I knew Trump was big on deregulation and made promises to voters in the nation’s coal fields, and that concerned me. Why? I have interviewed widows from the Scotia mining disaster and have read the findings when the investigators worked to assess blame: coal operators who put profits ahead of safety issues. At the site now of this disaster — and I visit it annually — a company is engaged in recovering coal through a process called mountain top removal. I have observed the rocks and sludge move down the mountains and settle in the Cumberland River, raising the river bed and making houses along the river more prone to flooding, including the two houses on the property where my grandmother moved with her four teenage children after her husband died and where my relatives still live.
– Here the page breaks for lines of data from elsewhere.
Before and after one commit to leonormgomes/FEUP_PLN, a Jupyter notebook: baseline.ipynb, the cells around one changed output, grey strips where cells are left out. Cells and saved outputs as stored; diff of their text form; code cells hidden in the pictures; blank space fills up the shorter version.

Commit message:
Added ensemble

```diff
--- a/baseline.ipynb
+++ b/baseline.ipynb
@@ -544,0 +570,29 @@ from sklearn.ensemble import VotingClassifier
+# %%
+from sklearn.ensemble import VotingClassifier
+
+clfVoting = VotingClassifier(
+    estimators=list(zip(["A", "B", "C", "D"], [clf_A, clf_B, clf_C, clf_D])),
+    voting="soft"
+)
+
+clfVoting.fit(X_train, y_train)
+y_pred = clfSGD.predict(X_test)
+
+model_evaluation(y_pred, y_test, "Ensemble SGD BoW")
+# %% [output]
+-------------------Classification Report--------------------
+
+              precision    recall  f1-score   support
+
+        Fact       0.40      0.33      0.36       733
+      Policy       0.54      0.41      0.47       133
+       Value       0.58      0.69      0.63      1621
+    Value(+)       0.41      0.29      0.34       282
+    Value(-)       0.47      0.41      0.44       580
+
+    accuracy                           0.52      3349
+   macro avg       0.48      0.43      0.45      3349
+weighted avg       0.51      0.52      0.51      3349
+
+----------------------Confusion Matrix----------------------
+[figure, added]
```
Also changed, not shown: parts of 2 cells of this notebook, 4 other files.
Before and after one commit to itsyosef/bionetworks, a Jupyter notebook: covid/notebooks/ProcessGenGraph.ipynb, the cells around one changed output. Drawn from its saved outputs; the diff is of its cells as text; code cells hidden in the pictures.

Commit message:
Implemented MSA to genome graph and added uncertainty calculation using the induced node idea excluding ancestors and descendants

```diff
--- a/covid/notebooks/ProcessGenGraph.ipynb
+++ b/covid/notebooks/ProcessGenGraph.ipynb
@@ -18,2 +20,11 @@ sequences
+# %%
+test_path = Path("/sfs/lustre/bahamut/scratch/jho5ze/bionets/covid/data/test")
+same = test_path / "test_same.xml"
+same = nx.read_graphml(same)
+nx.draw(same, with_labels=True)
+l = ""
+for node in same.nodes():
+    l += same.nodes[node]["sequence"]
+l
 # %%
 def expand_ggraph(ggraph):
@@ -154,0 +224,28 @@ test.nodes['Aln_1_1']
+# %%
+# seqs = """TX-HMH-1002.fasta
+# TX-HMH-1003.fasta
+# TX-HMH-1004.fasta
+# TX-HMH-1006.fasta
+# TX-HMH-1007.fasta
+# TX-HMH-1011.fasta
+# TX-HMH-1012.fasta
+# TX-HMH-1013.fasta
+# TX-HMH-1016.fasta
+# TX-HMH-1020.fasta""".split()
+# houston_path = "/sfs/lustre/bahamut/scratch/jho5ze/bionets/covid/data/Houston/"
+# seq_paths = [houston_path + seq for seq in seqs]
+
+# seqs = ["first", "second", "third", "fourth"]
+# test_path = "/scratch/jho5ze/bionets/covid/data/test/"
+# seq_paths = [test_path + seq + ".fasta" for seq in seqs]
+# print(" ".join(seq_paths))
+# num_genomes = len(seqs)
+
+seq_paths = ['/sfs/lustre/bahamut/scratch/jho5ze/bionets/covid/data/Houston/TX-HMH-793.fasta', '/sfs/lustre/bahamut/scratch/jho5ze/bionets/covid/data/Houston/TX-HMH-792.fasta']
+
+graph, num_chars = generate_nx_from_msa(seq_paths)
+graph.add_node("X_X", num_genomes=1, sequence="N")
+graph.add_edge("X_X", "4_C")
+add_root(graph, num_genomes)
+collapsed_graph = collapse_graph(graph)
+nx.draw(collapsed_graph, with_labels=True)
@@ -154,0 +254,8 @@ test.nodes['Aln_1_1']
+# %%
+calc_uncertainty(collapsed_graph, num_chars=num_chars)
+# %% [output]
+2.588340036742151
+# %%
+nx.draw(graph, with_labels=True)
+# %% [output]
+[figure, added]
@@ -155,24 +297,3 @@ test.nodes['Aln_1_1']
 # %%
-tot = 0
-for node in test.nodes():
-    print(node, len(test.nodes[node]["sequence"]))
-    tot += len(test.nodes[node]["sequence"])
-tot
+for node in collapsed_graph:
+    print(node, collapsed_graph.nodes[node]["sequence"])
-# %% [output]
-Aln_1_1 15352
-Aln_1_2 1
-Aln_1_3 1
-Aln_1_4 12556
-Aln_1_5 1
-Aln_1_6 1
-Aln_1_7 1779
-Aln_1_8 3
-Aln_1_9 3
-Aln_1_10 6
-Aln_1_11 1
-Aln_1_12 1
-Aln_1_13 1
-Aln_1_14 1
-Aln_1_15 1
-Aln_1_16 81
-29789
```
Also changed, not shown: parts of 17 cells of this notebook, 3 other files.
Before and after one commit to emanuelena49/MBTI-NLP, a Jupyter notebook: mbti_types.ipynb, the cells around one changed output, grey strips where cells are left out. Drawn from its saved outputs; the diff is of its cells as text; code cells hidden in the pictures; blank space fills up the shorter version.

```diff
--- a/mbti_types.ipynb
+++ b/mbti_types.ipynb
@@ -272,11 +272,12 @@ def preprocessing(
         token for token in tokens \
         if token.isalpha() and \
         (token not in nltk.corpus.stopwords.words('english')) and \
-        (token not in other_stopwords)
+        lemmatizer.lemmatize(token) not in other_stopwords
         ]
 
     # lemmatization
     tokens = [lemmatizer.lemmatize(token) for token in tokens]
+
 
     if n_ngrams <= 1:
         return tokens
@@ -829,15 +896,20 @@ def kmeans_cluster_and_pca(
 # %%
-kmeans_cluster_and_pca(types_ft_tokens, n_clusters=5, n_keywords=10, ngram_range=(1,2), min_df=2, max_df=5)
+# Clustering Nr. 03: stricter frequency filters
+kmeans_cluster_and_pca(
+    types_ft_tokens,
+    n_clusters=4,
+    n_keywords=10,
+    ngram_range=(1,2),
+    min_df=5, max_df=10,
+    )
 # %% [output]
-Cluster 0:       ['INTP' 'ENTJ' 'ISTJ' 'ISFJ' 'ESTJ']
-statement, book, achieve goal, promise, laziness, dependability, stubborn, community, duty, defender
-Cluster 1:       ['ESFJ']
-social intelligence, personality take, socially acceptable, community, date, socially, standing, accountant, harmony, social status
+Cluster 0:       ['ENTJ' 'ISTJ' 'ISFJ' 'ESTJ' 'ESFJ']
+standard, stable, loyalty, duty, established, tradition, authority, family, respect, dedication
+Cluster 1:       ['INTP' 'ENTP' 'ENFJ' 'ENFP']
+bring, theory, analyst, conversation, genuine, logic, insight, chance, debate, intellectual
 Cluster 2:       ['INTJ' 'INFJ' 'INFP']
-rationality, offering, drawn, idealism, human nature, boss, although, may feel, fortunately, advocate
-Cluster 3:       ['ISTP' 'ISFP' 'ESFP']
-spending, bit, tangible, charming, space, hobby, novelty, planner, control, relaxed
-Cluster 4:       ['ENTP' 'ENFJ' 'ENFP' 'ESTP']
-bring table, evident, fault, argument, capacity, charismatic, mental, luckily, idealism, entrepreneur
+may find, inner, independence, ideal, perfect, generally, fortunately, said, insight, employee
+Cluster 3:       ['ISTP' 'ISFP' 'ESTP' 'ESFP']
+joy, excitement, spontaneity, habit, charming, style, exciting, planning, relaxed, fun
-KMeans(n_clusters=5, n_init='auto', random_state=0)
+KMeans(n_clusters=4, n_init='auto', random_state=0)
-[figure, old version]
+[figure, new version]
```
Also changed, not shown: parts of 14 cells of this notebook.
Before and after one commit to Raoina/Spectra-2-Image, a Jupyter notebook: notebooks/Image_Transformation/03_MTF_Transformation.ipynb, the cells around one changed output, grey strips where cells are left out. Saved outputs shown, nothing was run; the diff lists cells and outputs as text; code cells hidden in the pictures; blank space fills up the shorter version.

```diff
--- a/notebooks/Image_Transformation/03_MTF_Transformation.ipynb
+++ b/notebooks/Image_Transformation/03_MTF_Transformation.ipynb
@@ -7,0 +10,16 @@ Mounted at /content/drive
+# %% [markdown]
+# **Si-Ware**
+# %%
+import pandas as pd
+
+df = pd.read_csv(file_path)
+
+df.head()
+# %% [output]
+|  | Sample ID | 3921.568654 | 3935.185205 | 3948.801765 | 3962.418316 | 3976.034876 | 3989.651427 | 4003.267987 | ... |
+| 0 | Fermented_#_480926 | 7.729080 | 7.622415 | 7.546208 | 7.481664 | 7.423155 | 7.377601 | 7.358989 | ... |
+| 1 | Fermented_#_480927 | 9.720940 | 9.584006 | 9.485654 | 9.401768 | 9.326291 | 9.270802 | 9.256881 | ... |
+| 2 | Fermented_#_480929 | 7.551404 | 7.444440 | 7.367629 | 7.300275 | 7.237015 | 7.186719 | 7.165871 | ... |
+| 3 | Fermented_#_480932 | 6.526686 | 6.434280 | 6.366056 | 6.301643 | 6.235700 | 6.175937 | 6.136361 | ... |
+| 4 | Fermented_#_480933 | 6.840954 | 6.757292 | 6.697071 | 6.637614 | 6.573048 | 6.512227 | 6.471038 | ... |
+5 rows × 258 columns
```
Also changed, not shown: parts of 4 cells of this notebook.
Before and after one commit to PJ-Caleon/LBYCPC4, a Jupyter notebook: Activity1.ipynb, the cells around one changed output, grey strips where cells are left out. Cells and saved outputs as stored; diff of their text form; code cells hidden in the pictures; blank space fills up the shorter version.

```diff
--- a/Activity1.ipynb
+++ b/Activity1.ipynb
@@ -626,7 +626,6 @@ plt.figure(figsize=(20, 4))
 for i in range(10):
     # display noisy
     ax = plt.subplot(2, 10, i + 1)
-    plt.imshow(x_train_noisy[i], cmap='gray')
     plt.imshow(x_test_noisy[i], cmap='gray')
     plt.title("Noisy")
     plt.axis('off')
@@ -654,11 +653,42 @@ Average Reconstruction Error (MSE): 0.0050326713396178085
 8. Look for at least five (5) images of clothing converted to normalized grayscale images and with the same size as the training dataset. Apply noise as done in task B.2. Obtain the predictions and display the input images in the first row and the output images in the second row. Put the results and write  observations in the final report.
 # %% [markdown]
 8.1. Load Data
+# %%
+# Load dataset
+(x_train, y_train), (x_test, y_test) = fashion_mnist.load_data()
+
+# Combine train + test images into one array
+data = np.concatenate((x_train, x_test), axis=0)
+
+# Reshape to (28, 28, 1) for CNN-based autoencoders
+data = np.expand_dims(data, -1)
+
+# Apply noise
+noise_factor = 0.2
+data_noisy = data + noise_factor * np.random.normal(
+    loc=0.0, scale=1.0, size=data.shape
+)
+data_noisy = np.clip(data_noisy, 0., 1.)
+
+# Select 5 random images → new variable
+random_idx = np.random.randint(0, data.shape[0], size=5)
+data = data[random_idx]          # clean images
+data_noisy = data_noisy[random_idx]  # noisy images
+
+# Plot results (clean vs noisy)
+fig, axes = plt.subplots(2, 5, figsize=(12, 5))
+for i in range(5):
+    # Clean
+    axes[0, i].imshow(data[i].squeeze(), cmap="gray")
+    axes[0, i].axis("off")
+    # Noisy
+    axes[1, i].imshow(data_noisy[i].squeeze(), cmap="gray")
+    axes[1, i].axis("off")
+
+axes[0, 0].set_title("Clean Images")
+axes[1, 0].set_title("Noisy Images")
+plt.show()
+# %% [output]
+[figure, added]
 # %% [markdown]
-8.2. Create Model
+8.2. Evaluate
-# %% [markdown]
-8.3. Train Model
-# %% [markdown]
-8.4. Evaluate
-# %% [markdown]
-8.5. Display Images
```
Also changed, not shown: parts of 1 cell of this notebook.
One of the widows of the Scotia disaster is Geraldine King who says, “My baby girl, Victoria, was 2 years old when her daddy, Roy Edward ‘Big Sack’ McKnight was killed at Scotia on March 9, 1976. Our son, Davis, was 5 years old.
“What good are laws if no one enforces them? The coal operators take advantage of someone who’s got to make a living. Cut a corner here; cut a corner there. Make a few bucks.”
King has boxes of materials that were written about the Scotia disaster and reports, “The more I go through them, the more upset I get. It is anger. It makes me so damn mad.”
So what is the status of the coal industry in 2018? Too many regulations? Too few?
There was a surge in deaths in 2017 to 15 from a low of eight the year before. Was deregulation after Trump took office a factor?
The New York Times reported on Feb. 22, 2018, that “Federal investigators this month identified the largest cluster of advanced black lung cases ever officially recorded,” and “nearly a quarter of the miners with complicated black lung disease had been on the job fewer than 20 years.” This phenomenon strikes a personal chord with me as my father-in-law, Roy Blevins, struggled to breathe for ten years and then died from this disease.
Whether coal is competitive depends on the quality of the coal, the cost of mining, and the cost of transporting it to the buyer.
Environmental concerns have reduced the demand for coal as the numerous alternative sources of energy have moved to replace coal. The April 2018 issue of Smithsonian reports that in 2016, there were 50,000 coal industry employees, 102,500 wind-industry employees, and 260,000 solar-industry employees. The chart used in the article “Capture the Sun, Harness the Wind” shows a sharp decline in the projection of coal for the generation of electricity in 2020-2023 and then a leveling off with a slight decline. Renewable sources, on the other hand, show a sharp upward trajectory.
King says, “We’re seeing the last of coal. Our mountains are beautiful, but how much tourism does it take to support a family? Tourism alone won’t do it.”
The words “collaboration,” “cooperation,” creative problem solving,” leadership at many levels” and “government support” come into play here.
Many years ago I read Whitesburg attorney Harry Caudill’s 1963 “Night Comes to the Cumberlands.”
I refuse to accept this vision for a part of my world that is vitally important to me and to so many others. In the preface to Caudill’s book, Stewart Udall writes that the problems are the result of “a failure of men.” I concur and believe that men and women can turn things around. It will take planning, hard work, sacrifice, and political pressure applied the likes of which the area has never before seen — pressure on Frankfort and Washington.
Dr. Blevins has taught undergraduate and graduate students as well as prison inmates, and now teaches communication and American literature classes at Edison State Community College. Reach her at (937) 778-3815 or firstname.lastname@example.org.